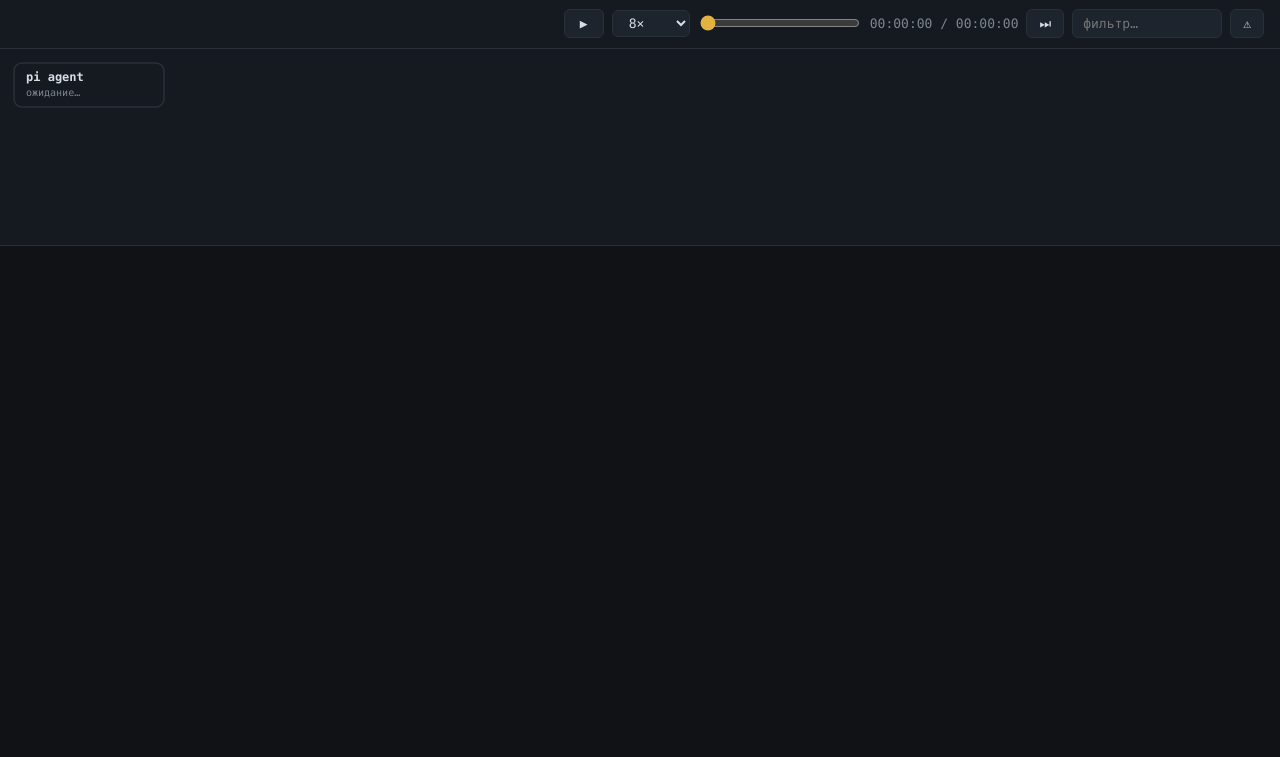
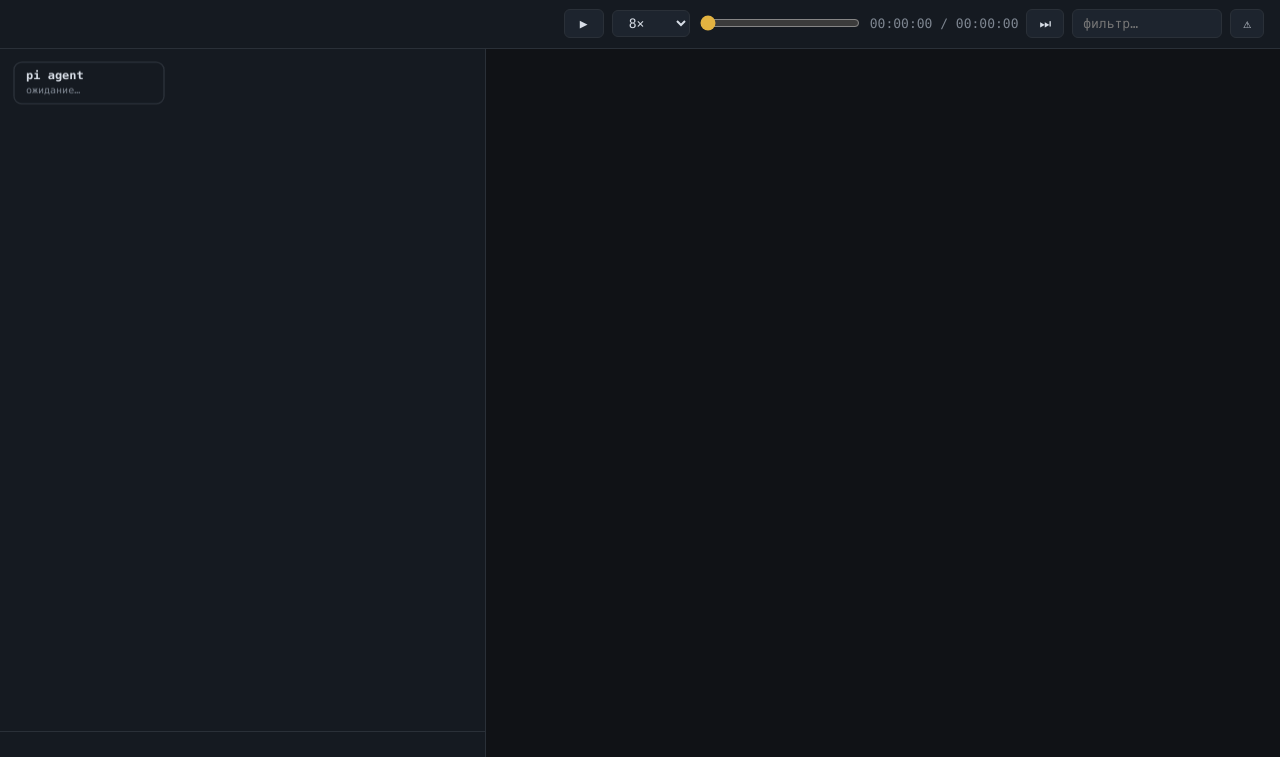
Before and after one commit to goldenprofile/pi-extensions, a website: page extensions/session-trace/web/index.html in a window 1280 px wide. Shown: the part 43-800 px from the top of the page. Drawn offline with Linux system fonts and the light colour scheme; no server answers.

Commit message:
feat(session-trace): two-column web layout — graph left, log right
Graph canvas now fills the left column (was a 170px strip on top that fit a
single row of turn nodes); the log sits on the right. Narrow screens (<880px)
stack back to the old top/bottom layout. ROW_STEP 64px keeps tool chips from
overlapping the next node row, canvas height is measured from the container.
Add #end hash to open a served session at its tail — replay used to start at
the first entry with an empty-looking graph.

```diff
--- a/extensions/session-trace/web/app.js
+++ b/extensions/session-trace/web/app.js
@@ -243,7 +243,7 @@
 		var errorsOnly = false;
 
 		var el = {
-			file: $("file"), stats: $("stats"), tl: $("timeline"),
+			file: $("file"), stats: $("stats"), tl: $("timeline"), viz: $("viz"),
 			play: $("play"), speed: $("speed"), end: $("toend"),
 			slider: $("slider"), pos: $("pos"), drop: $("drop"),
 			q: $("q"), errs: $("errs"),
@@ -384,6 +384,10 @@
 				fileName = name ? decodeURIComponent(name) : "session.jsonl";
 				servedMode = true;
 				load(parseLines(t));
+				// #end — открыть сразу с хвоста сессии (иначе реплей стоит в начале)
+				if (location.hash === "#end" && entries.length) {
+					seekTo(entries[entries.length - 1].ms);
+				}
 			});
 		}).catch(function () { /* file:// — drag&drop */ });
 
@@ -405,17 +409,19 @@
 				bg: "#151a21", line: "#2a3038", text: "#d7dde6", dim: "#7d8590",
 				accent: "#e3b341", ok: "#3fb950", err: "#f85149", warn: "#d29922", tool: "#58c4dc",
 			};
-			var NODE_W = 96, NODE_H = 34, COL_GAP = 18, ROW_STEP = 56, PAD = 14;
+			var NODE_W = 96, NODE_H = 34, COL_GAP = 18, ROW_STEP = 64, PAD = 14;
 			var graphCv = $("graph"), stripCv = $("strip");
 			var dpr = window.devicePixelRatio || 1;
 			var nodePos = []; // {x, y, turn}
 			var mainRect = null;
 
 			function resize() {
-				const gW = graphCv.clientWidth, gH = 170, sH = 26;
-				graphCv.width = gW * dpr; graphCv.height = gH * dpr;
+				// граф занимает всю высоту левой колонки минус лента-таймлайн (26 + бордер)
+				var sH = 26;
+				var gH = Math.max(140, el.viz.clientHeight - sH - 1);
+				graphCv.width = graphCv.clientWidth * dpr; graphCv.height = gH * dpr;
 				graphCv.style.height = gH + "px";
-				stripCv.width = gW * dpr; stripCv.height = sH * dpr;
+				stripCv.width = stripCv.clientWidth * dpr; stripCv.height = sH * dpr;
 				stripCv.style.height = sH + "px";
 			}
 			window.addEventListener("resize", resize);
@@ -537,7 +543,7 @@
 					prev = { x: x, y: y, wrap: col === cols - 1 };
 				}
 				if (start > 0) dots(ctx, PAD, 70 + NODE_H / 2 - 8);
-				if (end < ts.length) dots(ctx, W - PAD - 10, 70 + Math.floor(((end - start - 1) % cols) === 0 ? 0 : 0) + NODE_H / 2 - 8);
+				if (end < ts.length) dots(ctx, W - PAD - 10, 70 + Math.floor((end - start - 1) / cols) * ROW_STEP + NODE_H / 2 - 8);
 
 				// дочерние субагенты — карточки под якорными узлами (ближайший ход по времени)
 			var children = model.items.filter(function (it) { return it.kind === "child"; });
--- a/extensions/session-trace/web/index.html
+++ b/extensions/session-trace/web/index.html
@@ -50,15 +50,23 @@
 	label.btn:hover { border-color: var(--dim); }
 	input[type="file"] { display: none; }
 
+	#split { flex: 1; display: flex; min-height: 0; }
+	#viz {
+		flex: 0 0 clamp(360px, 38%, 560px);
+		display: flex; flex-direction: column; min-height: 0;
+		border-right: 1px solid var(--line); background: var(--panel);
+	}
+	#viz canvas { display: block; width: 100%; cursor: pointer; }
+	#graph { flex: 1 1 auto; min-height: 140px; }
+	#strip { flex: 0 0 26px; border-top: 1px solid var(--line); }
 	#timeline {
 		flex: 1; overflow-y: auto; padding: 14px 16px 40px;
-		max-width: 980px; width: 100%; margin: 0 auto;
+		min-width: 0; max-width: 980px;
 	}
-	#viz {
-		border-bottom: 1px solid var(--line); background: var(--panel);
-		flex: 0 0 auto;
+	@media (max-width: 880px) {
+		#split { flex-direction: column; }
+		#viz { flex: 0 0 240px; border-right: none; border-bottom: 1px solid var(--line); }
 	}
-	#viz canvas { display: block; width: 100%; cursor: pointer; }
 	.user { margin: 10px 0 4px; color: var(--user); }
 	.user .dot { color: var(--accent); }
 	.marker { margin: 4px 0 4px 2px; color: var(--dim); }
@@ -127,11 +135,13 @@
 			<button id="errs" title="только ошибки">⚠</button>
 		</div>
 	</header>
-	<main id="viz">
-		<canvas id="graph"></canvas>
-		<canvas id="strip"></canvas>
+	<main id="split">
+		<section id="viz">
+			<canvas id="graph"></canvas>
+			<canvas id="strip"></canvas>
+		</section>
+		<section id="timeline"><div id="empty">read-only вьюер JSONL-сессий pi · файлы никуда не отправляются</div></section>
 	</main>
-	<main id="timeline"><div id="empty">read-only вьюер JSONL-сессий pi · файлы никуда не отправляются</div></main>
 	<script src="app.js"></script>
 </body>
 </html>
```
Also changed, not shown: extensions/session-trace/README.md.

Problem requirements: Each record above must be retyped exactly, minus its pictures.

Exercise answer:
Before and after one commit to goldenprofile/pi-extensions, a website: page extensions/session-trace/web/index.html in a window 1280 px wide. Shown: the part 43-800 px from the top of the page. Drawn offline with Linux system fonts and the light colour scheme; no server answers.

Commit message:
feat(session-trace): two-column web layout — graph left, log right
Graph canvas now fills the left column (was a 170px strip on top that fit a
single row of turn nodes); the log sits on the right. Narrow screens (<880px)
stack back to the old top/bottom layout. ROW_STEP 64px keeps tool chips from
overlapping the next node row, canvas height is measured from the container.
Add #end hash to open a served session at its tail — replay used to start at
the first entry with an empty-looking graph.

```diff
--- a/extensions/session-trace/web/app.js
+++ b/extensions/session-trace/web/app.js
@@ -243,7 +243,7 @@
 		var errorsOnly = false;
 
 		var el = {
-			file: $("file"), stats: $("stats"), tl: $("timeline"),
+			file: $("file"), stats: $("stats"), tl: $("timeline"), viz: $("viz"),
 			play: $("play"), speed: $("speed"), end: $("toend"),
 			slider: $("slider"), pos: $("pos"), drop: $("drop"),
 			q: $("q"), errs: $("errs"),
@@ -384,6 +384,10 @@
 				fileName = name ? decodeURIComponent(name) : "session.jsonl";
 				servedMode = true;
 				load(parseLines(t));
+				// #end — открыть сразу с хвоста сессии (иначе реплей стоит в начале)
+				if (location.hash === "#end" && entries.length) {
+					seekTo(entries[entries.length - 1].ms);
+				}
 			});
 		}).catch(function () { /* file:// — drag&drop */ });
 
@@ -405,17 +409,19 @@
 				bg: "#151a21", line: "#2a3038", text: "#d7dde6", dim: "#7d8590",
 				accent: "#e3b341", ok: "#3fb950", err: "#f85149", warn: "#d29922", tool: "#58c4dc",
 			};
-			var NODE_W = 96, NODE_H = 34, COL_GAP = 18, ROW_STEP = 56, PAD = 14;
+			var NODE_W = 96, NODE_H = 34, COL_GAP = 18, ROW_STEP = 64, PAD = 14;
 			var graphCv = $("graph"), stripCv = $("strip");
 			var dpr = window.devicePixelRatio || 1;
 			var nodePos = []; // {x, y, turn}
 			var mainRect = null;
 
 			function resize() {
-				const gW = graphCv.clientWidth, gH = 170, sH = 26;
-				graphCv.width = gW * dpr; graphCv.height = gH * dpr;
+				// граф занимает всю высоту левой колонки минус лента-таймлайн (26 + бордер)
+				var sH = 26;
+				var gH = Math.max(140, el.viz.clientHeight - sH - 1);
+				graphCv.width = graphCv.clientWidth * dpr; graphCv.height = gH * dpr;
 				graphCv.style.height = gH + "px";
-				stripCv.width = gW * dpr; stripCv.height = sH * dpr;
+				stripCv.width = stripCv.clientWidth * dpr; stripCv.height = sH * dpr;
 				stripCv.style.height = sH + "px";
 			}
 			window.addEventListener("resize", resize);
@@ -537,7 +543,7 @@
 					prev = { x: x, y: y, wrap: col === cols - 1 };
 				}
 				if (start > 0) dots(ctx, PAD, 70 + NODE_H / 2 - 8);
-				if (end < ts.length) dots(ctx, W - PAD - 10, 70 + Math.floor(((end - start - 1) % cols) === 0 ? 0 : 0) + NODE_H / 2 - 8);
+				if (end < ts.length) dots(ctx, W - PAD - 10, 70 + Math.floor((end - start - 1) / cols) * ROW_STEP + NODE_H / 2 - 8);
 
 				// дочерние субагенты — карточки под якорными узлами (ближайший ход по времени)
 			var children = model.items.filter(function (it) { return it.kind === "child"; });
--- a/extensions/session-trace/web/index.html
+++ b/extensions/session-trace/web/index.html
@@ -50,15 +50,23 @@
 	label.btn:hover { border-color: var(--dim); }
 	input[type="file"] { display: none; }
 
+	#split { flex: 1; display: flex; min-height: 0; }
+	#viz {
+		flex: 0 0 clamp(360px, 38%, 560px);
+		display: flex; flex-direction: column; min-height: 0;
+		border-right: 1px solid var(--line); background: var(--panel);
+	}
+	#viz canvas { display: block; width: 100%; cursor: pointer; }
+	#graph { flex: 1 1 auto; min-height: 140px; }
+	#strip { flex: 0 0 26px; border-top: 1px solid var(--line); }
 	#timeline {
 		flex: 1; overflow-y: auto; padding: 14px 16px 40px;
-		max-width: 980px; width: 100%; margin: 0 auto;
+		min-width: 0; max-width: 980px;
 	}
-	#viz {
-		border-bottom: 1px solid var(--line); background: var(--panel);
-		flex: 0 0 auto;
+	@media (max-width: 880px) {
+		#split { flex-direction: column; }
+		#viz { flex: 0 0 240px; border-right: none; border-bottom: 1px solid var(--line); }
 	}
-	#viz canvas { display: block; width: 100%; cursor: pointer; }
 	.user { margin: 10px 0 4px; color: var(--user); }
 	.user .dot { color: var(--accent); }
 	.marker { margin: 4px 0 4px 2px; color: var(--dim); }
@@ -127,11 +135,13 @@
 			<button id="errs" title="только ошибки">⚠</button>
 		</div>
 	</header>
-	<main id="viz">
-		<canvas id="graph"></canvas>
-		<canvas id="strip"></canvas>
+	<main id="split">
+		<section id="viz">
+			<canvas id="graph"></canvas>
+			<canvas id="strip"></canvas>
+		</section>
+		<section id="timeline"><div id="empty">read-only вьюер JSONL-сессий pi · файлы никуда не отправляются</div></section>
 	</main>
-	<main id="timeline"><div id="empty">read-only вьюер JSONL-сессий pi · файлы никуда не отправляются</div></main>
 	<script src="app.js"></script>
 </body>
 </html>
```
Also changed, not shown: extensions/session-trace/README.md.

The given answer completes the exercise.